I was particularly fascinated with Zig’s build system and support for crosscompilation. I watched a live stream by Zig’s creator in which they transitioned the build system of the redis project to zig and cross compiled it for macos from linux.
I wanted to try something similar: to see if I could build flite, a pure C project, using Zig. It went very smoothly indeed!
Step 1: Install zig
Download Zig from their release page. At the time of writing, the latest stable release was 0.7.1, but the crosscompilation from linux to macos worked with the latest nightly release. A release newer than
0.8.0-dev.1544+867ae506e should be good.
Unzip the package and add the
zig-*/zig binary to
Step 2: Download flite
git clone https://github.com/festvox/flite
Step 3: Download the build.zig file
Flite’s build system uses autoconf and make. I translated portions of the build into zig and published the build.zig as a gist on github. Note that this is not a full translation; but this should be enough for bulding flite with default languages and voices.
Download the gist in the flite directory:
cd flite wget "https://gist.githubusercontent.com/happyalu/f1b5ecd4736e06f9fcdef710f292b6d3/raw/e23dcbfa73b0b1ce8836fe2924acd6ffac8e0418/build.zig"
Step 4: Build flite
zig binary is in $PATH, the following will compile and build the flite executable:
The executable will be saved as
To test that it works, you can generate a test wav file and play it:
./zig-cache/bin/flite "hello world" hello.wav
As of writing this article, flite has a small bug that may cause the systhesis to fail with “Illegal Instruction”. If this bug hasn’t been fixed yet, try disabling the checks for undefined behavior:
zig build -Drelease-fast ./zig-cache/bin/flite "hello world" hello.wav
Step 5: Cross compilation
I was able to cross compile flite for several architectures:
for host in \ x86_64-linux-gnu \ x86_64-macos \ x86_64-windows-gnu \ aarch64-linux-gnu \ aarch64-macos; do zig build -Drelease-fast -Dtarget=$host; mv zig-cache/bin/flite zig-cache/bin/flite-$host; done
I wasn’t able to compile this for the arm architecture, ran into this issue.
The Zig build system is amazing! Flite is written to be highly portable, so I was sure that there won’t be source changes required to get these builds going, but still, in the past, getting cross compilation to work properly has had been a hassle. It took me about an hour to translate flite’s build. Zig simplifies everything, makes cross compilation work with just a 37MB download, and even for the case to build for macos from linux!
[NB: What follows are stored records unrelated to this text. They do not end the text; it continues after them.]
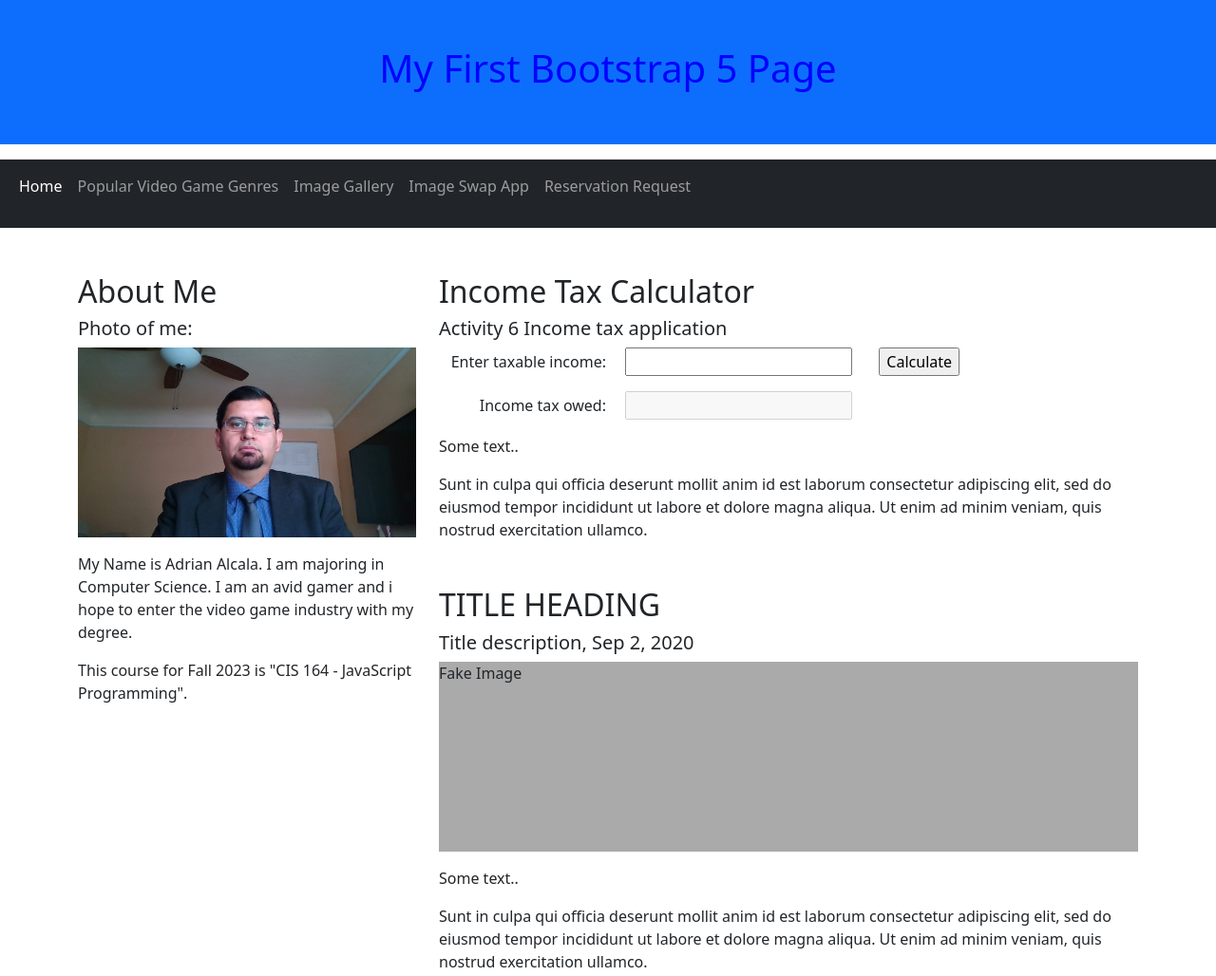
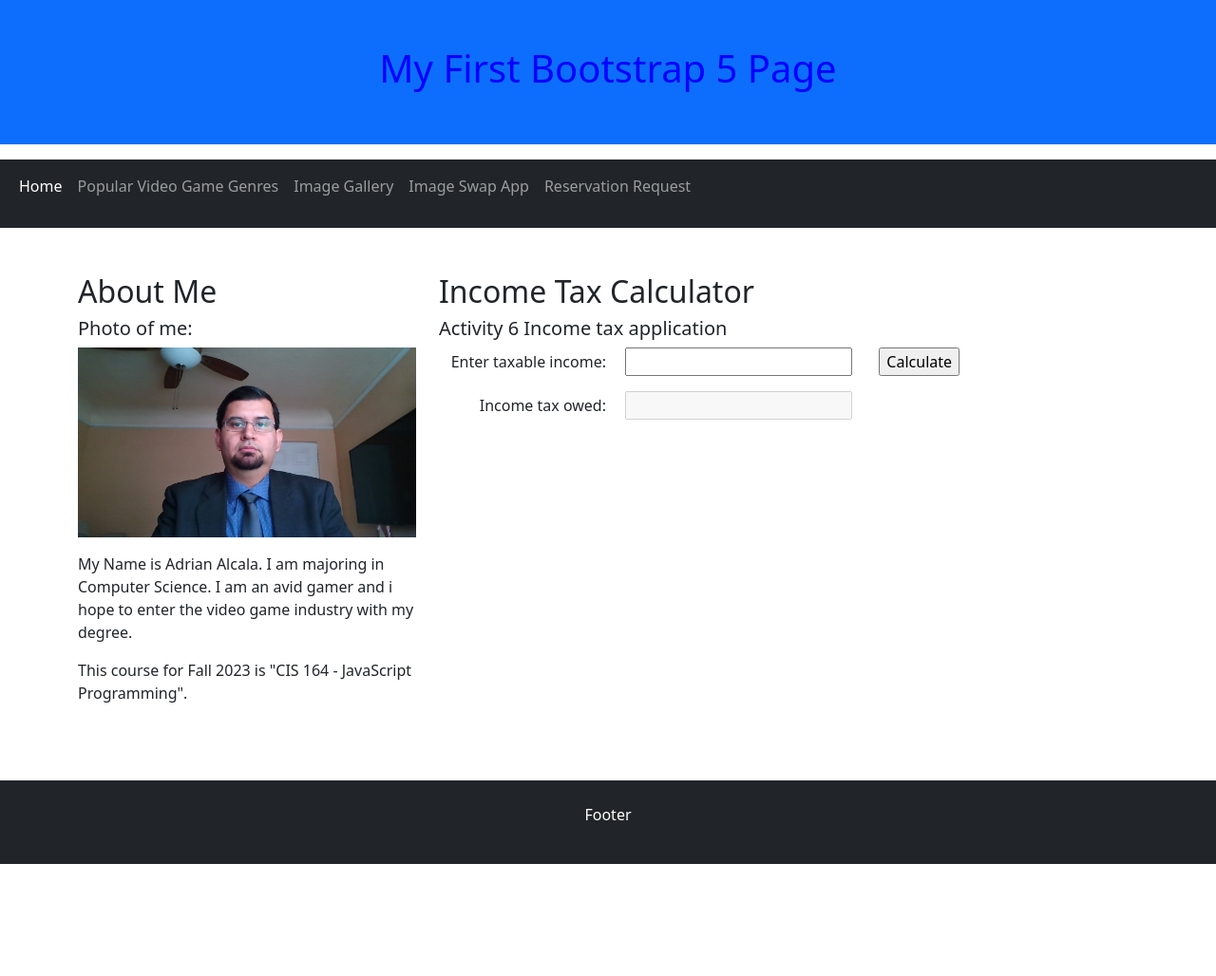
Before and after one commit to aalcala87/-Project-1-1, a plain HTML site: page index.html in a window 1280 px wide. Shown: the top 1028 px of the page at 95% size. After the commit the page ends 926 px from the top, so only its background shows below. Drawn offline with nearby package versions, Linux system fonts and the light colour scheme.

Commit message:
Update index.html

```diff
--- a/index.html
+++ b/index.html
@@ -70,21 +70,7 @@
           <label>Income tax owed:</label>
           <input type="text" id="tax" disabled>
       </div>
-
-
-
-
-
-
-      <p>Some text..</p>
-      <p>Sunt in culpa qui officia deserunt mollit anim id est laborum consectetur adipiscing elit, sed do eiusmod tempor incididunt ut labore et dolore magna aliqua. Ut enim ad minim veniam, quis nostrud exercitation ullamco.</p>
-
-      <h2 class="mt-5">TITLE HEADING</h2>
-      <h5>Title description, Sep 2, 2020</h5>
-      <div class="fakeimg">Fake Image</div>
-      <p>Some text..</p>
-      <p>Sunt in culpa qui officia deserunt mollit anim id est laborum consectetur adipiscing elit, sed do eiusmod tempor incididunt ut labore et dolore magna aliqua. Ut enim ad minim veniam, quis nostrud exercitation ullamco.</p>
-    </div>
+      </div>
   </div>
 </div>
 
```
Go Zig!
This experiment mostly involved playing with Zig’s build system, and even if a project doesn’t use zig, it’s worth looking into using zig for the build. However, I do plan to take a deeper dive into Zig, the language, soon.